Edit tracking data
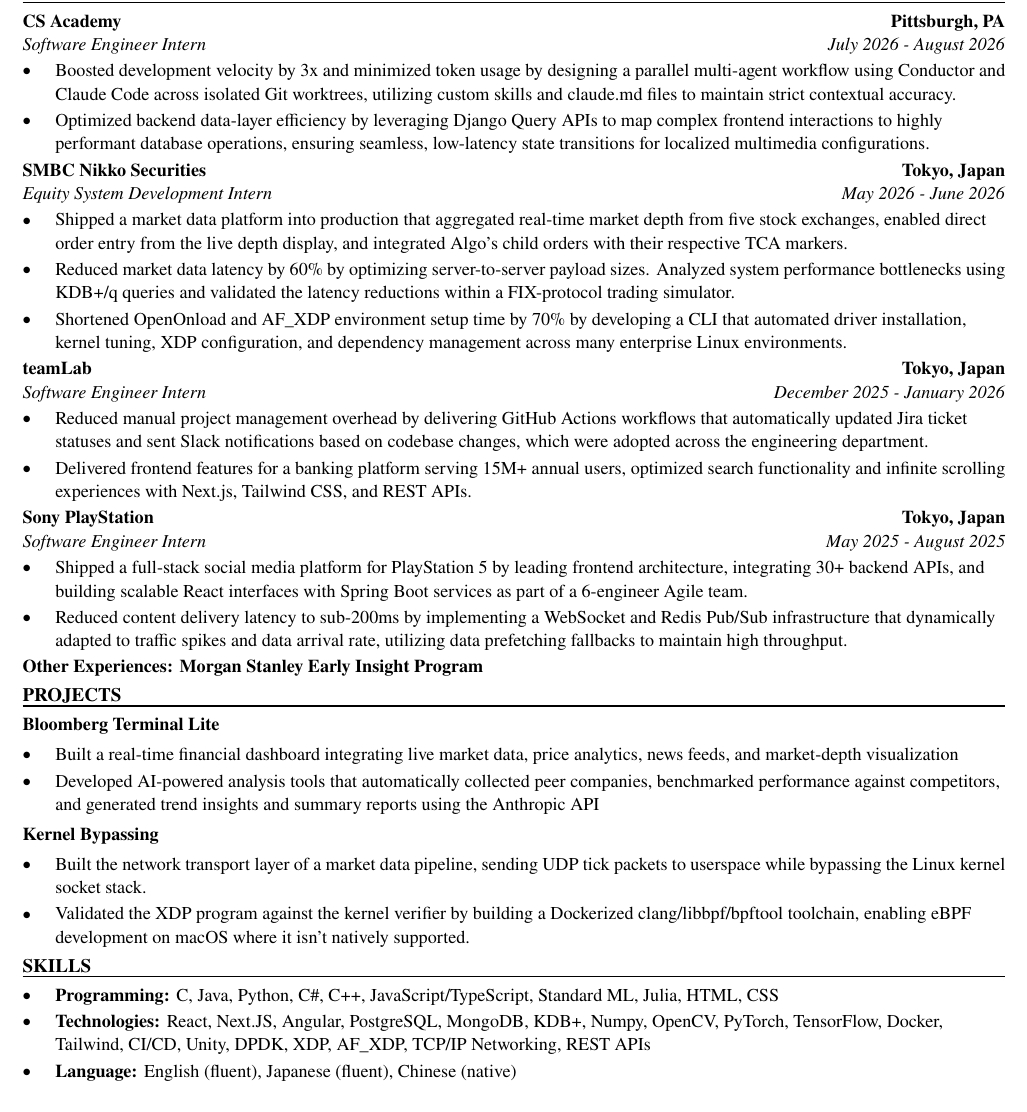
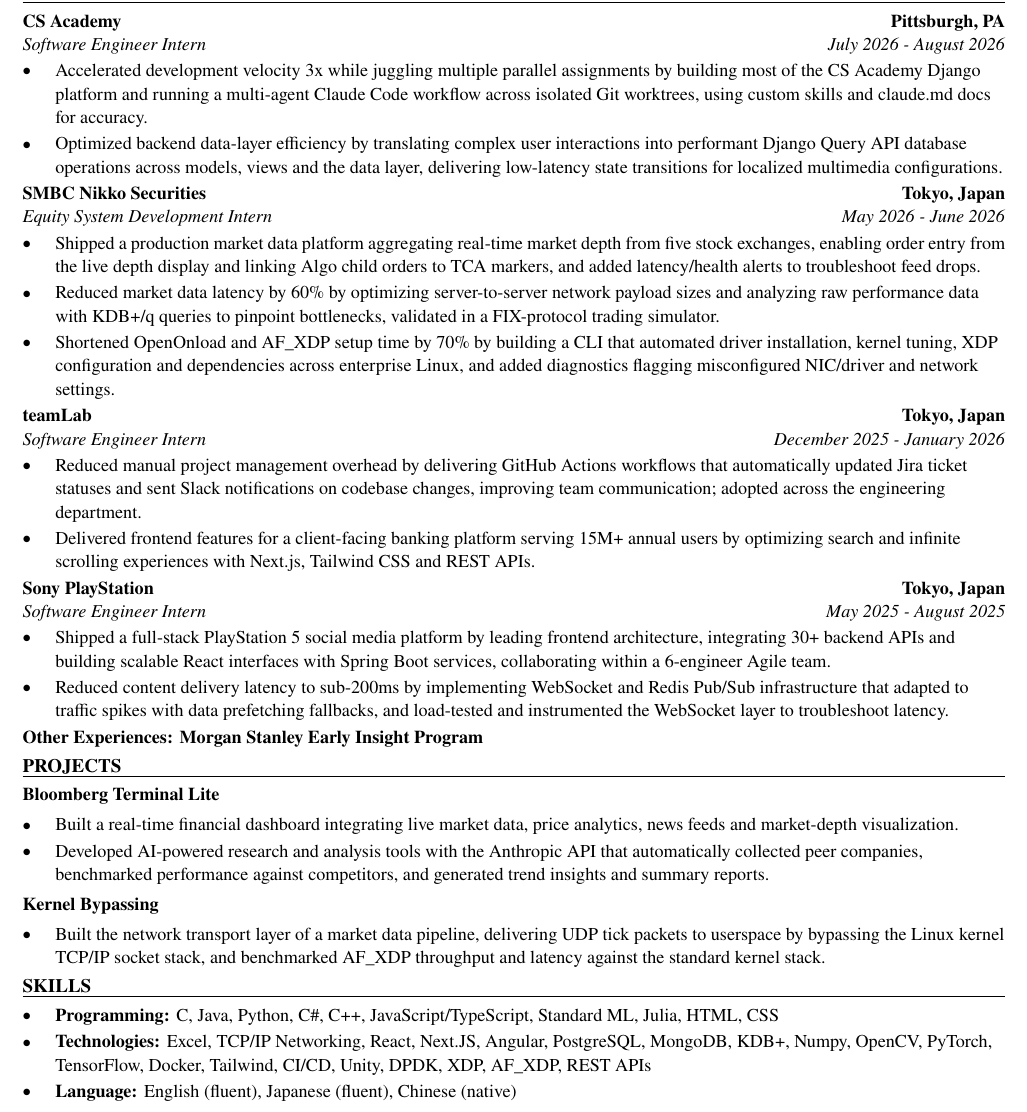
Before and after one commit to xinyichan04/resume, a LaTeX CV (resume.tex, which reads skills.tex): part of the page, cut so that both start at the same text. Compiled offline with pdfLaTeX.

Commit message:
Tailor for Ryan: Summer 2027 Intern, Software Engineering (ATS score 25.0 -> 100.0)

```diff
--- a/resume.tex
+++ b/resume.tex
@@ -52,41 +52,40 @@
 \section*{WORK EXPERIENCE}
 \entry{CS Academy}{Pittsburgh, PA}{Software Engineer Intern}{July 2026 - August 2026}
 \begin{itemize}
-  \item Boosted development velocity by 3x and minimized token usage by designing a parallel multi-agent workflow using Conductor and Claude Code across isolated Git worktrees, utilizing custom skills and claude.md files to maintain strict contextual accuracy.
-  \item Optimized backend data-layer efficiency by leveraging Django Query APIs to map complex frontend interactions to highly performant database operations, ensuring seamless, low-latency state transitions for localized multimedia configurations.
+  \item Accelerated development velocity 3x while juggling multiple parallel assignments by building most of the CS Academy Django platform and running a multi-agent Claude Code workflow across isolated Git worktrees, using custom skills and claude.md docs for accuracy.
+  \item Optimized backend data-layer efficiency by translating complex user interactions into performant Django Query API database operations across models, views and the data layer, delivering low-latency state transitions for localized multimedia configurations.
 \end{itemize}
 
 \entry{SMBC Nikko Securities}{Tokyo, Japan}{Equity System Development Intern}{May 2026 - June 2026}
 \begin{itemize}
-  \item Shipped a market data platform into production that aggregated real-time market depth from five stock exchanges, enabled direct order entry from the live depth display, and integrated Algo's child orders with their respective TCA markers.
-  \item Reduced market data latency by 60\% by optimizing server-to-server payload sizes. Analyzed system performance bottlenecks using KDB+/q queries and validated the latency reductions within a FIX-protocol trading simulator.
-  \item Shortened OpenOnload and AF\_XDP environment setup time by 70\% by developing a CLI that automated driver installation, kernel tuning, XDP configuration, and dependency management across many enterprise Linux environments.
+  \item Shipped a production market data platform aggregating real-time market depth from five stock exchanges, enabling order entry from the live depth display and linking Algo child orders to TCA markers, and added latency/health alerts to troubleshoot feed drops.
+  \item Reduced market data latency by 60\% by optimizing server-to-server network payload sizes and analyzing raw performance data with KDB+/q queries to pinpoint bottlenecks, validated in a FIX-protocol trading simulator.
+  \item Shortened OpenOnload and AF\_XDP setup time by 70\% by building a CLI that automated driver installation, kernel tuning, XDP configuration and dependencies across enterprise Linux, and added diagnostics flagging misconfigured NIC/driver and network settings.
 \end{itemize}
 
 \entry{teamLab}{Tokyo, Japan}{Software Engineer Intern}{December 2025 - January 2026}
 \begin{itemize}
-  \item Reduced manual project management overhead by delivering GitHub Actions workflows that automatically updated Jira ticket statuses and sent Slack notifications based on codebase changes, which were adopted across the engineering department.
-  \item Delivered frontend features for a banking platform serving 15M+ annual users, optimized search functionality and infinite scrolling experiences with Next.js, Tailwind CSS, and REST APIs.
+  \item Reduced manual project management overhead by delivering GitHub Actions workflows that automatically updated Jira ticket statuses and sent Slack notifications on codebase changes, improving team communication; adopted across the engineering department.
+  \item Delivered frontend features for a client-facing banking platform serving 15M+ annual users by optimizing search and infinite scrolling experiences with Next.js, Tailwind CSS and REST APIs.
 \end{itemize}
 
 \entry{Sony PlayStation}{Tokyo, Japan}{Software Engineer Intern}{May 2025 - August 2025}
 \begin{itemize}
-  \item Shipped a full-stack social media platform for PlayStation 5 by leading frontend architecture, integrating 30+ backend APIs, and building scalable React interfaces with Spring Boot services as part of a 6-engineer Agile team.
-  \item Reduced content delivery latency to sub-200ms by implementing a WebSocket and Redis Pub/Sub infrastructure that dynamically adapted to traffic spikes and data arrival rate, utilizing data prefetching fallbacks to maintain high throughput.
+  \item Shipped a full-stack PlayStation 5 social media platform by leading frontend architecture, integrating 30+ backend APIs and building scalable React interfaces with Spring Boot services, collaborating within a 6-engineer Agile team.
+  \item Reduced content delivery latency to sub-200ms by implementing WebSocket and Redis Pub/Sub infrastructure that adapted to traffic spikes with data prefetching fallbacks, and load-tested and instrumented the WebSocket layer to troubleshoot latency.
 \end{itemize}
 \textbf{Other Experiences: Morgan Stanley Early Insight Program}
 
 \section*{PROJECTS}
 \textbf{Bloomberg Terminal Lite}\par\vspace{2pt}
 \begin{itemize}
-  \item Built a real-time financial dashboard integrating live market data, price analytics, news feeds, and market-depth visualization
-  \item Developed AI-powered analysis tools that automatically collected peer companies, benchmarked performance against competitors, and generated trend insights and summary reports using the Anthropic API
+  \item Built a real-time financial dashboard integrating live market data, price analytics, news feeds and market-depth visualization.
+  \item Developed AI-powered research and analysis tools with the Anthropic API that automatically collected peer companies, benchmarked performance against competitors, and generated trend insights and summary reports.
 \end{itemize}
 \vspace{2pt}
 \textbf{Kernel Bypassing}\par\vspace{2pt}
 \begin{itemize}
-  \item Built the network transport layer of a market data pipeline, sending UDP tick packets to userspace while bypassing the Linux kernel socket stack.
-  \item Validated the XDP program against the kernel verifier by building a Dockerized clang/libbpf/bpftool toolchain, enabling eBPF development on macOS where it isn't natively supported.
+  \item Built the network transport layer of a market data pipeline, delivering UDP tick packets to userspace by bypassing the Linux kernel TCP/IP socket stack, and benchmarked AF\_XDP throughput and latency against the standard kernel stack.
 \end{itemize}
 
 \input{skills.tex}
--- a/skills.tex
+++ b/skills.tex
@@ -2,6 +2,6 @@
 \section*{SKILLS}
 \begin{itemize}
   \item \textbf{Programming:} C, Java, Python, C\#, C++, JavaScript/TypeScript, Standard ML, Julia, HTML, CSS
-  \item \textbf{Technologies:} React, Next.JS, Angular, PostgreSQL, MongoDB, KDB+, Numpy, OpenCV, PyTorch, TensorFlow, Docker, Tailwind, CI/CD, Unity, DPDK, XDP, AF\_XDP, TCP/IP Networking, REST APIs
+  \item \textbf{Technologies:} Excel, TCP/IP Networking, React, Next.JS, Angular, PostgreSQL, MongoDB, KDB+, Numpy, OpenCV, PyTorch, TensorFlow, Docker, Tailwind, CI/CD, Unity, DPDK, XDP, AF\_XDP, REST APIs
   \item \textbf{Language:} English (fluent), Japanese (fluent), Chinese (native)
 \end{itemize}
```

Work order> Take every line from the records above that has the word "management" and copy it.

Task solution>
-  \item Shortened OpenOnload and AF\_XDP environment setup time by 70\% by developing a CLI that automated driver installation, kernel tuning, XDP configuration, and dependency management across many enterprise Linux environments.
-  \item Reduced manual project management overhead by delivering GitHub Actions workflows that automatically updated Jira ticket statuses and sent Slack notifications based on codebase changes, which were adopted across the engineering department.
+  \item Reduced manual project management overhead by delivering GitHub Actions workflows that automatically updated Jira ticket statuses and sent Slack notifications on codebase changes, improving team communication; adopted across the engineering department.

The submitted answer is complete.